The Henschel Hs 129 was selected as the winner of the 1937 Schlachtgeschwader (Battle Group) specification for a conventional ground-attack aircraft specializing in the anti-tank role. Early units were unsatisfactory and were in fact handed over to the Rumanian Air Force but captured Gnome-Rhône engines were eventually fitted and greatly improved their capabilities. Hs 129s were used mainly in North Africa and the Eastern Front, where they earned a fearsome reputation as tank-killers: they featured a heavily protected cockpit and front (6 to 12 mm) and a variety of armament combinations including 4-kg SD4 hollow-charge bombs, 280-mm rockets and even a massive 75-mm BK cannon, one of the largest caliber guns ever carried on an aircraft. Used up until the end of the war, too few Hs 129s were built to make a difference despite the enormous damage they could inflict on opposing tank forces. Other users of this fearsome machine included Hungary and Romania.

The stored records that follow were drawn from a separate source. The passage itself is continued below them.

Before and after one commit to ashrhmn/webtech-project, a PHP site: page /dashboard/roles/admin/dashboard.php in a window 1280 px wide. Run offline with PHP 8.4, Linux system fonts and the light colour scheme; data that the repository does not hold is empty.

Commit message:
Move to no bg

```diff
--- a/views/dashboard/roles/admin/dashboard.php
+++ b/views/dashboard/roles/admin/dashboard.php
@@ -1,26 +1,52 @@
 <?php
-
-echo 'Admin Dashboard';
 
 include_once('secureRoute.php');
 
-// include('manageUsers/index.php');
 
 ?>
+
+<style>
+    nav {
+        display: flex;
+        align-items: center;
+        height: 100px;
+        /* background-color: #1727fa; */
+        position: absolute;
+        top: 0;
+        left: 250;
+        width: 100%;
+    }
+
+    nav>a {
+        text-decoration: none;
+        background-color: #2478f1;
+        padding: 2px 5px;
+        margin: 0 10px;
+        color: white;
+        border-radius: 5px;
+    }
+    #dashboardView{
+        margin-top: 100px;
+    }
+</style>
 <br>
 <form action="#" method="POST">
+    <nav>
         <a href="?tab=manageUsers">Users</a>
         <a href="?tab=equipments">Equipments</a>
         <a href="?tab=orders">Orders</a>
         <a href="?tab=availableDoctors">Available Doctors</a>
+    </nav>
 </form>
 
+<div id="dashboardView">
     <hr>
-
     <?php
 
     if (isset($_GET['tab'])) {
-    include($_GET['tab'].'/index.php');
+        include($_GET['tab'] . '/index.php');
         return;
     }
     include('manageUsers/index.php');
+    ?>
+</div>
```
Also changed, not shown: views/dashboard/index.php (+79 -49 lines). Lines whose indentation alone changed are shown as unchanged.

The Hs 129V1 prototype was first flown in 1938. Hs 129Bs were the first to incorporate Gnome-Rhône radials and included the Hs 129B-1/R2 with a MK 101 30-mm cannon in the nose. Later, the Hs 129B-2 was armed with a 37-mm cannon and finally, the Hs 129B-3 featured a massive 75-mm anti-tank cannon which protruded 8 ft from the nose. These were not the only armament combinations carried as other subvariants were equipped with light anti-personnel and fragmentation bombs as well as different caliber guns.

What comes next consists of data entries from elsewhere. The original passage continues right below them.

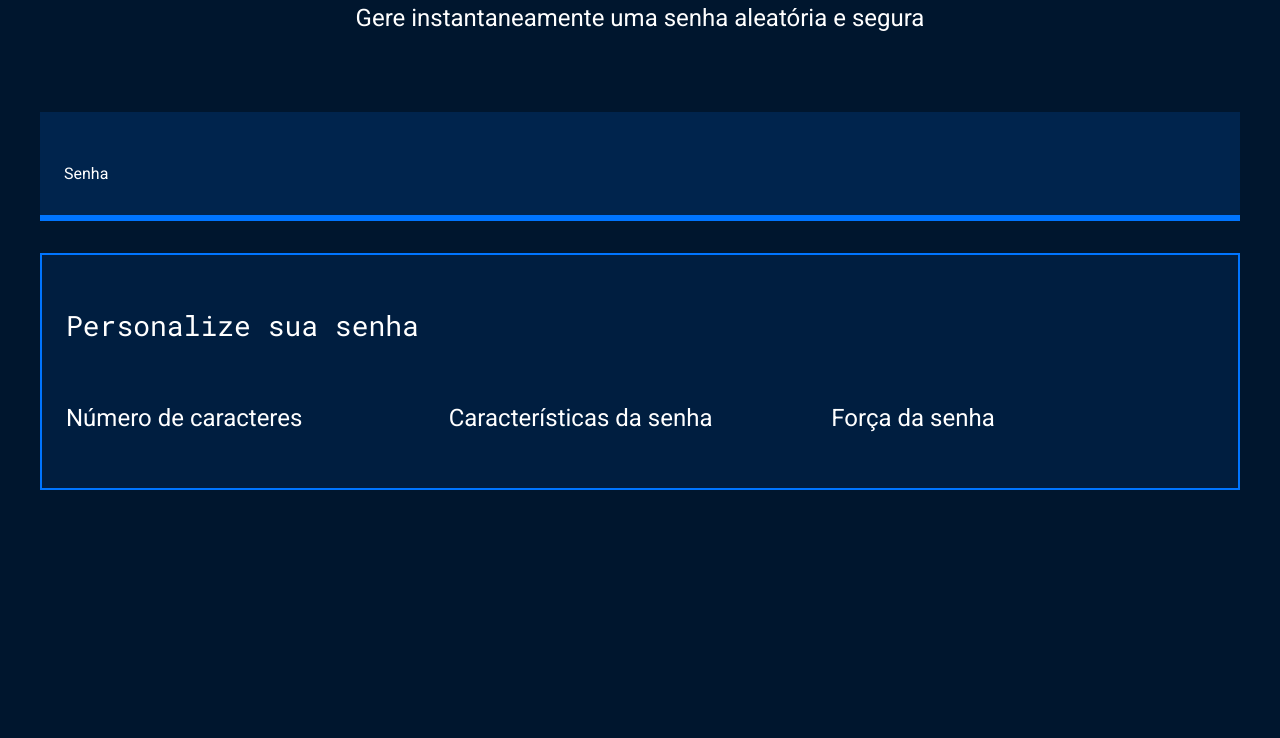
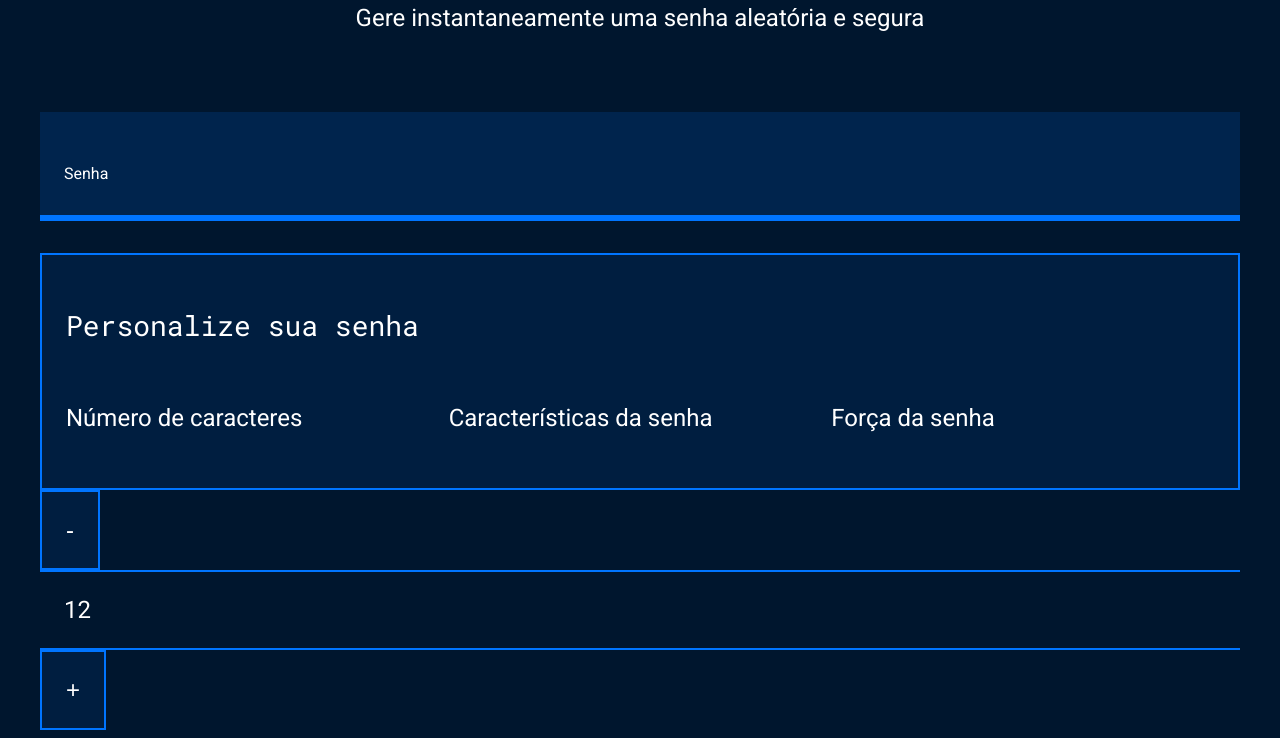
Before and after one commit to gabrielhenriquedossantos/Seguran-a-Digital, a plain HTML site: page index.html in a window 1280 px wide. Shown: the part 191-929 px from the top of the page. Before the commit the page ends 800 px from the top, so only its background shows below. Drawn offline with Linux system fonts and the light colour scheme.

Commit message:
Add files via upload

```diff
--- a/index.html
+++ b/index.html
@@ -33,6 +33,13 @@
                 </div>
             </div>
         </div>
+            <div class="parametro-senha-botoes">
+                <button class="parametro-senha__botao">-</button>
+                <p class="parametro-senha__texto">12</p>
+                <button class="parametro-senha__botao">+</button>
+            </div>
+        </div>
+
     </section>
 </body>
 
--- a/style.css
+++ b/style.css
@@ -89,4 +89,19 @@ body{
     .parametro-coluna__senha{
         flex-direction: row;
     }
+    .parametro-senha__texto{
+        padding: 24px;
+        border-top: 2px solid var(--borda);
+        border-bottom: 2px solid var(--borda);
+        margin: 0;
+        font-size: 24px;
+    }
+    .parametro-senha__botao{
+        background-color: var(--fundo-texto);
+        color: var(--branco);
+        border: 2px solid var(--borda);
+        padding: 24px;
+        font-size: 24px;
+        cursor: pointer;
+    }
 }
```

|Wing Span||14.20 m|
|Wing Area||29 m²|
|Wing Loading||176.2 kg/m²|
|Engine||2 x 14M 04/05|
|Guns||1 x 30-mm 2 x 20-mm 2 x 7.92-mm|